- Anchor alarm apps have to share the phone resources with many other apps on the phone, and this can mean that they stopp functioning correctly without one becoming aware of it, they temporarily loose GPS signal, or may even be terminated for good by one’s mobile, because the operating system on the mobile decides it needs the resources for some other app. Some are not functioning when sent to the background and another app is on top. This is a fundamental problem and cannot be resolved in full. But at least, the anchor alarm should warn you when the battery level is low, the sound level is low, the GPS signal is weak or even non existent.
- It is also nice to be able to set a tolerance level against false alarms.
- Although it is a cool feature to be able to see the alarm on a 2nd remote device when ashore and away from the vessel, one has to be aware that should something happen, most likely one will not be back in time to prevent a disaster. I have not used such a feature yet, but I can imagine that being able to check that the anchor is still holding will ease this nagging feeling that something might have happened whilst you are trying to enjoy a nice dinner ashore.

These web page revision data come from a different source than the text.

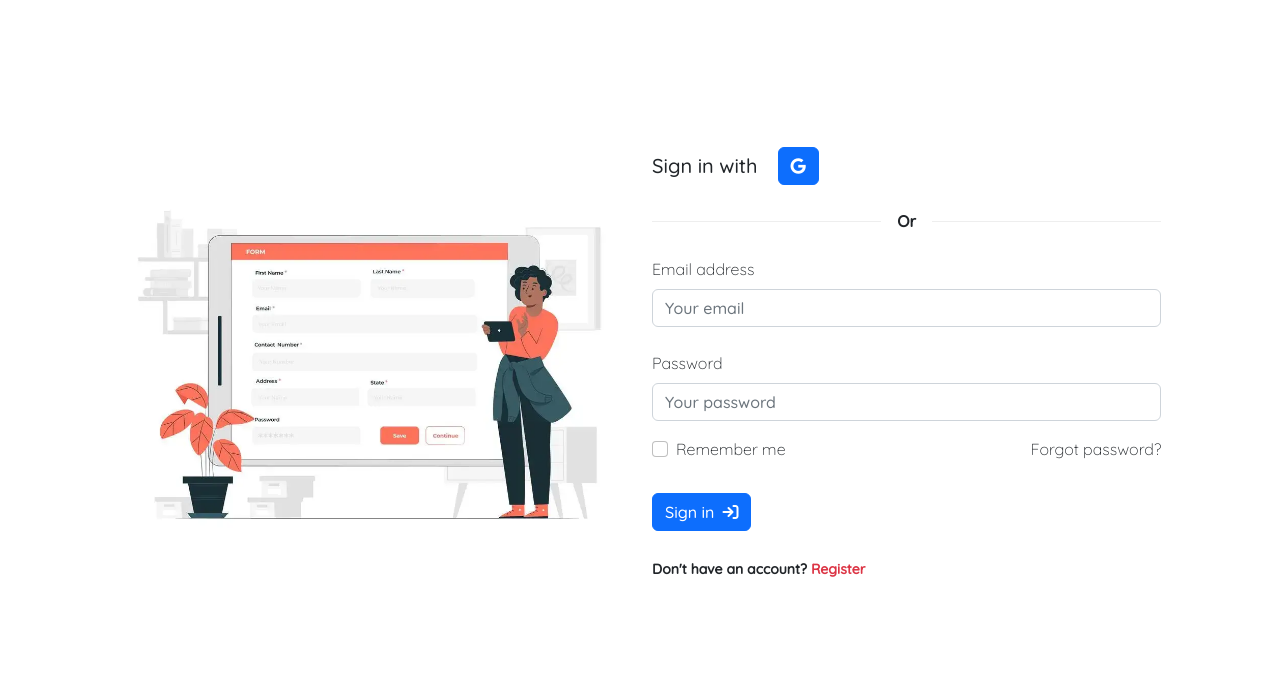
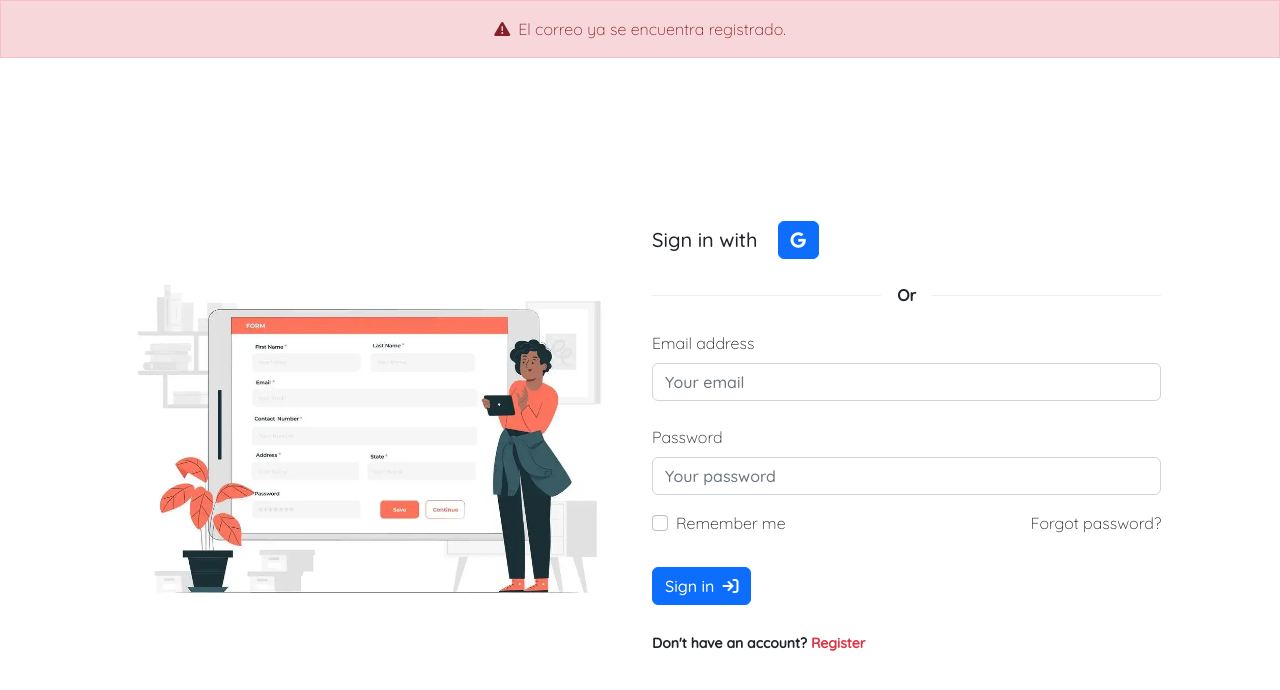
Before and after one commit to luchoweb/jobsform, a React (Create React App) app: page / in a window 1280 px wide. Shown: the top 690 px of the page. Built offline with nearby package versions, Linux system fonts and the light colour scheme.

Commit message:
error alert added only visual

```diff
--- /dev/null
+++ b/src/components/ErrorAlert.tsx
@@ -0,0 +1,16 @@
+type Props = {
+  message: string
+}
+
+const ErrorAlert = ( { message }: Props ) => {
+  return (
+    <div className="alert alert-danger text-center">
+      <p className="m-0">
+        <i className="fas fa-warning"></i>
+        <span className="ms-2">{ message }</span>
+      </p>
+    </div>
+  )
+}
+
+export default ErrorAlert;
--- a/src/styles/views/login.scss
+++ b/src/styles/views/login.scss
@@ -1,6 +1,11 @@
 .login {
   .button {
     padding-left: 2.5rem; padding-right: 2.5rem;
+  }
+
+  .alert {
+    &-danger {
+      border-radius: 0;
     }
   }
 
@@ -21,3 +26,4 @@
       height: 100%;
     }
   }
+}
--- a/src/views/login.tsx
+++ b/src/views/login.tsx
@@ -1,5 +1,7 @@
+import { useState } from "react";
+import ErrorAlert from "../components/ErrorAlert";
+
 import "../styles/views/login.scss";
-
 import LoginImage from "../assets/images/login-image.webp";
 
 type Props = {
@@ -7,9 +9,12 @@ type Props = {
 }
 
 const LoginView = ({ typeForm }: Props) => {
+  const [errorMessage, setErrorMessage] = useState('El correo ya se encuentra registrado.');
+
   return (
-    <main className="pt-5 pb-5 pt-lg-0 pb-lg-0">
+    <main className="login pb-5 pb-lg-0">
       <section className="vh-100">
+        { errorMessage && <ErrorAlert message={ errorMessage } /> }
         <div className="container-fluid h-custom">
           <div className="row d-flex justify-content-center align-items-center h-100">
             <div className="col-11 col-md-5 col-lg-5 mb-4 mb-lg-0">
```
Lines whose indentation alone changed are shown as unchanged.
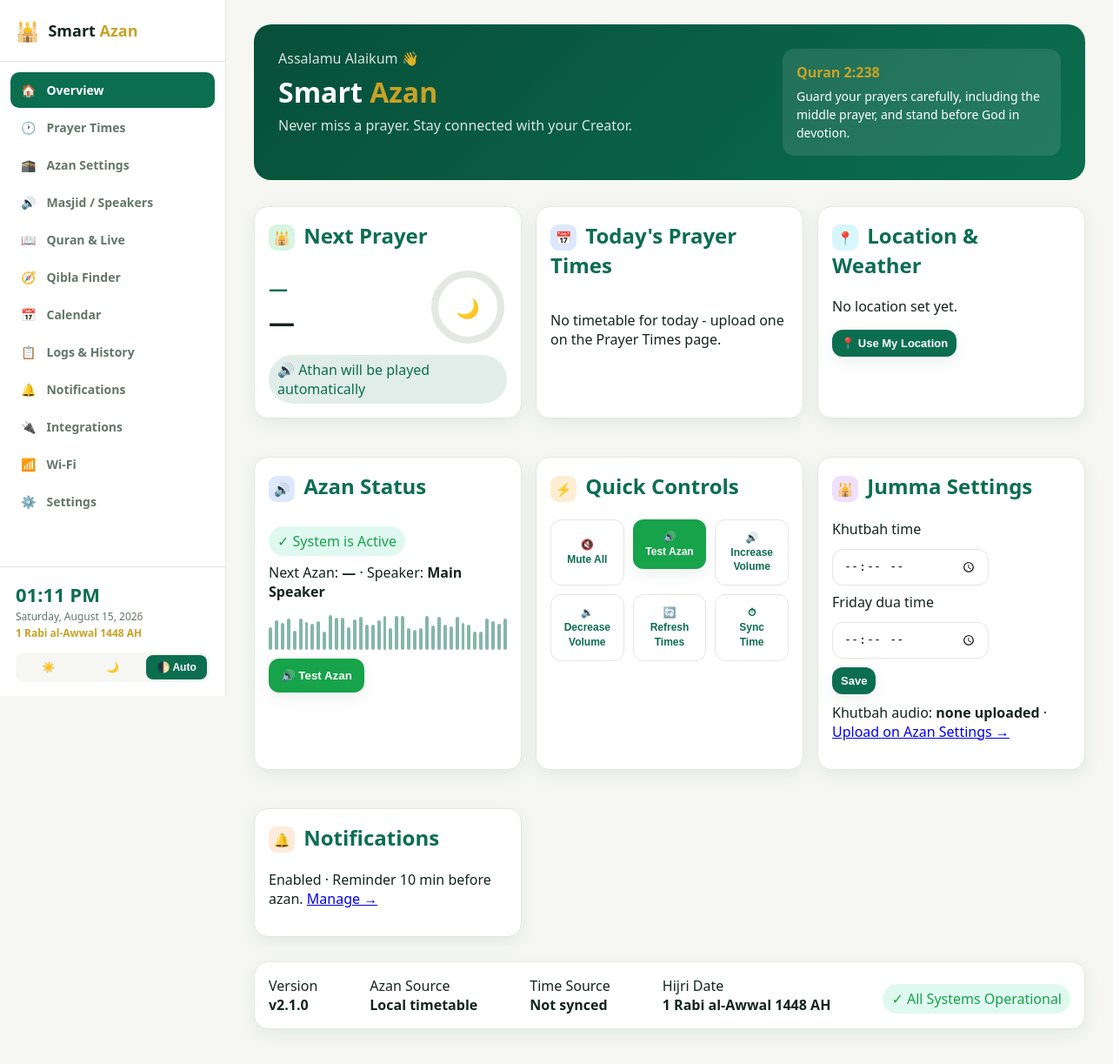
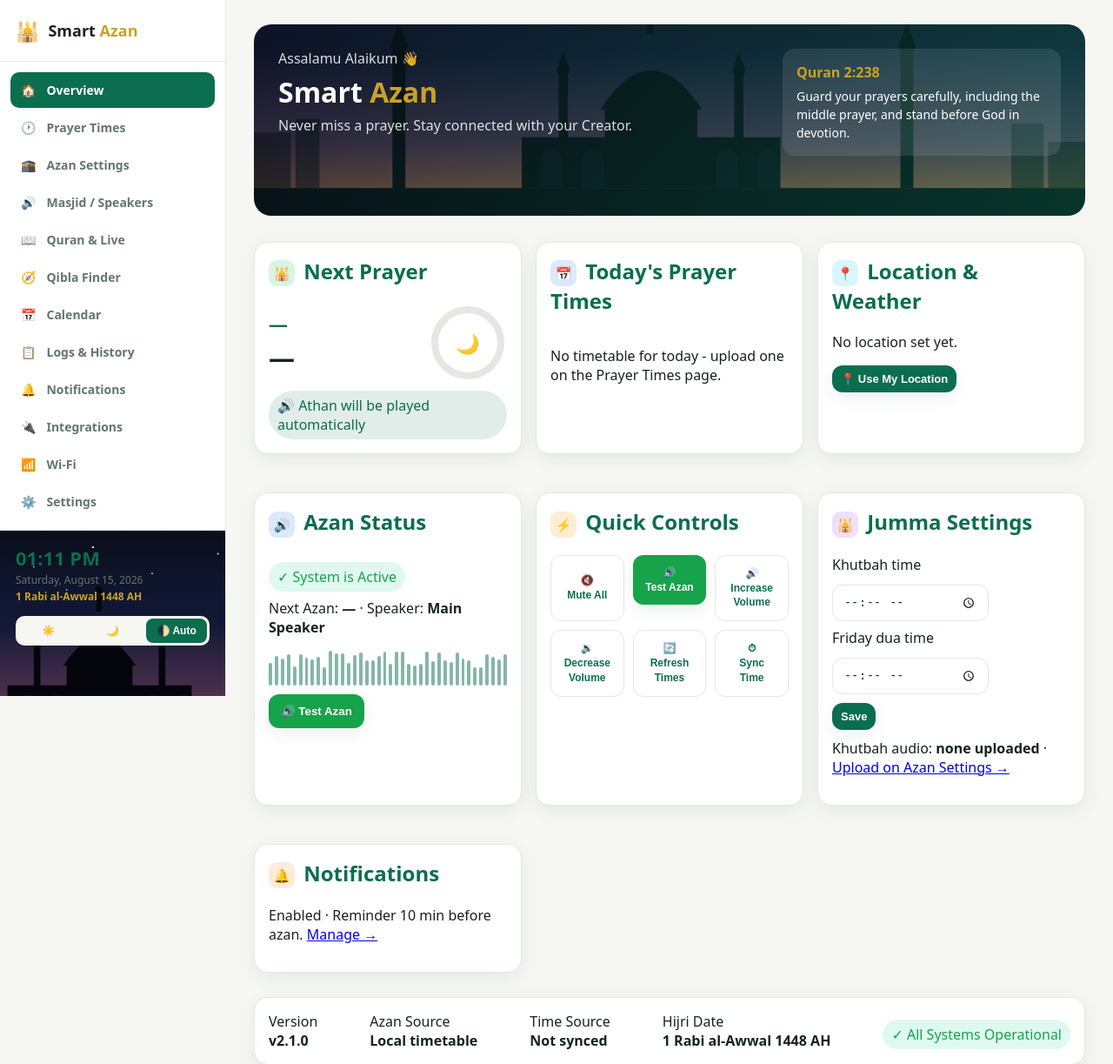
Before and after one commit to sharjeelkiyani/smart-azan, a Flask app: page / in a window 1280 px wide. Shown: the top 1223 px of the page at 87% size. Run offline with Flask 3, Linux system fonts and the light colour scheme.

Commit message:
Add mosque skyline illustration to hero banner and sidebar
Original SVG (dusk gradient sky, stars, crescent moon, dome/minaret
silhouette) rather than a sourced photo, so there's no licensing question
about it. Used as the Overview hero banner background and a subtle
sidebar footer backdrop, matching the reference mockup's visual style.

Co-Authored-By: Claude Sonnet 5 <noreply@anthropic.com>

```diff
--- a/static/css/mobile.css
+++ b/static/css/mobile.css
@@ -87,8 +87,12 @@ html, body {
   color: #fff;
 }
 .sidebar-footer {
-  padding: 16px 18px;
+  padding: 16px 18px 110px;
   border-top: 1px solid var(--border);
+  position: relative;
+  background: linear-gradient(0deg, rgba(0,0,0,.35), transparent 70%),
+              url('/static/img/mosque-skyline.svg') center bottom / cover no-repeat;
+  background-color: var(--bg);
 }
 .sidebar-clock { font-size: 22px; font-weight: 800; color: var(--primary); }
 .sidebar-date { font-size: 12px; color: var(--muted); margin-top: 2px; }
--- a/templates/overview.html
+++ b/templates/overview.html
@@ -153,7 +153,10 @@
 {% block body_extra %}
 <style>
   .hero-card {
-    background: linear-gradient(135deg, var(--primary-dark), var(--primary));
+    background:
+      linear-gradient(135deg, rgba(10,14,26,.55), rgba(11,110,79,.45)),
+      url('/static/img/mosque-skyline.svg') center bottom / cover no-repeat,
+      linear-gradient(135deg, var(--primary-dark), var(--primary));
     border-radius: 20px;
     padding: 28px;
     color: #fff;
@@ -163,6 +166,7 @@
     gap: 20px;
     flex-wrap: wrap;
     margin-bottom: 16px;
+    min-height: 220px;
   }
   .hero-greeting { opacity: .85; margin-bottom: 6px; }
   .hero-title { font-size: 32px; font-weight: 800; }
```
Also changed, not shown: static/img/mosque-skyline.svg (added).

And finally, I do test the app a couple of times whether it is reliable in different circumstances. Also, when the app is in the background and some other app is on the screen. A good way of periodically retesting the app is to keep the alarm on when leaving the anchorage. If the alarm does not go off, something is very fishy! It goes without saying that my phone or tablet is plugged into a power supply for the entire length of the anchor watch. GPS does drain the batteries of any phone or tablet rather quickly. If you need a louder sound for the alarm – why not use a BT connected external loudspeaker right next to your bed? (Also plugged into power, of course.)
Apple devices have a rather uniform GPS performance, but for Android the market is much less clear. Very cheap devices may also use very cheap GPS receivers, which will make the anchor alarm app perform less precise, and with more false alarms most likely.
With all this in mind I have looked at all the anchor alarm apps that I could find in Apple Store and Google Play Store and pulled together their feature lists, so that I can compare them. I guess a disclaimer is in order here: I do not claim that all information is 100% correct and accurate, and it will certainly evolve further over time. It is a best effort approach to help the community at making a better informed decision which anchor alarms to use. Please do let me know should you find any information inaccurate or even wrong. I am also not going to make a recommendation that this or that app is the best, but in the comparison chart I have highlighted the features of above which I believe are important. It is then up to you and the budget you want to invest, which app to use. Personally, as a vessel is easily worth a couple of 10 thousand dollars, or even a couple of 100 thousand dollars, and your life may depend on it, I believe this money is well spent.
Comparison chart in English is found here. (Beware, not all content is translated to English.)
The Mac OS / Numbers spreadsheet is found here.
Any comments or feedback / corrections / omissions is highly appreciated.
For the German speaking community: Der Deutsche Segler-Verband e.V. (DSV) veranstaltet am 14. September 2021 online einen Nautischer Abend: Anker-Apps, bei dem ich als Vortragender zu diesem Thema und auch dem Vergleich zu Ankeralarmen in der an Bord fest installierten Elektronik sprechen werde. Bei Interesse bitte anmelden!